- **Exercise description**
Please work out how many of the lines below include "MySQL". Only the number should be given.

- **Data to examine**
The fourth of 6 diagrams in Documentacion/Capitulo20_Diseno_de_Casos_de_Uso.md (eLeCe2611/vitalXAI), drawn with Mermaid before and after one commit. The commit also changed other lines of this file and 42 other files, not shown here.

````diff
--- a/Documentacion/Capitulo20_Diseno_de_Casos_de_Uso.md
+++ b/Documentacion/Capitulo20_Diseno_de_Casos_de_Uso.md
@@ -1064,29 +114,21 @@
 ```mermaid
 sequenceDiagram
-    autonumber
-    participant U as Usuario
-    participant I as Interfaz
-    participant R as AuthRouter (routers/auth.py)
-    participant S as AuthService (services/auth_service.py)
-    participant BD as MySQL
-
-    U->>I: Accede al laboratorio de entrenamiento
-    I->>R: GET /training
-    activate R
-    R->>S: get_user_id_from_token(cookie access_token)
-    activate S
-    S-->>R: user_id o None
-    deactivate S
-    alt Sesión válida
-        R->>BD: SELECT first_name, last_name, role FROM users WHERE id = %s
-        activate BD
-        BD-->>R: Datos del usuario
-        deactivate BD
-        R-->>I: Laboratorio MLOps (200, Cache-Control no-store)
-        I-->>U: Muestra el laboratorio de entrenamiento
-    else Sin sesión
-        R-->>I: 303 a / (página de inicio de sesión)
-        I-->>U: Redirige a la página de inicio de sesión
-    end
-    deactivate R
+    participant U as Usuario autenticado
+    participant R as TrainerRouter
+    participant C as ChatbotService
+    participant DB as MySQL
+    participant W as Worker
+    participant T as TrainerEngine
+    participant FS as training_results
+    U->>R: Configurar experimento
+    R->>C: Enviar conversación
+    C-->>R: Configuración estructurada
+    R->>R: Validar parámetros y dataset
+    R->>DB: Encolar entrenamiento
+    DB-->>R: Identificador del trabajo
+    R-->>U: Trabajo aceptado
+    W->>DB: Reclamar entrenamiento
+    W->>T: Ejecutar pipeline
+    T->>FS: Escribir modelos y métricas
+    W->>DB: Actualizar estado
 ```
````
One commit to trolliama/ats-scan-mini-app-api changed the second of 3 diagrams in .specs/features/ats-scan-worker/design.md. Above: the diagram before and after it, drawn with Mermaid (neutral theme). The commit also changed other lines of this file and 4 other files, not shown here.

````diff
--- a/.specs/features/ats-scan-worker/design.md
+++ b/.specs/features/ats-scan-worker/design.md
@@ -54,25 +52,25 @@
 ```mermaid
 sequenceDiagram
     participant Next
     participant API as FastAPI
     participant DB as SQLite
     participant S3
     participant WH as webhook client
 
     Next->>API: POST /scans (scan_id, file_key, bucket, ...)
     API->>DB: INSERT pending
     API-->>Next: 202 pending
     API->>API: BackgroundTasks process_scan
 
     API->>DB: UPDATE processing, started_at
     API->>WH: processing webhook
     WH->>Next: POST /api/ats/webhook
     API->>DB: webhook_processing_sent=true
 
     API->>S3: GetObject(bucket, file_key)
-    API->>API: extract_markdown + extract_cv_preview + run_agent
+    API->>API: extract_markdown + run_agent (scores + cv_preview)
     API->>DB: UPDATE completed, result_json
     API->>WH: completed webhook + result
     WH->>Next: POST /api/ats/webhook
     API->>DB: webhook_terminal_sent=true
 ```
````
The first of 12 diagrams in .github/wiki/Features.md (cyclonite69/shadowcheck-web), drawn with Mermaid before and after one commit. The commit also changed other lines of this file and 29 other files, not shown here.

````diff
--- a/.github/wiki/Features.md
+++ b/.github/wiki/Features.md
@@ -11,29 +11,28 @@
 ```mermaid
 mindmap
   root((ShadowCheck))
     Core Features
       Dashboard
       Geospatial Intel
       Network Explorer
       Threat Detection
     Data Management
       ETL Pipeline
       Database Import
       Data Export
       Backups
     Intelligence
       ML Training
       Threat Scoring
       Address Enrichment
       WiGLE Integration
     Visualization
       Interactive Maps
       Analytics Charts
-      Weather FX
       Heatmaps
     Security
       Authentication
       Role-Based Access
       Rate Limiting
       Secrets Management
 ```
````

- **Answer area**
2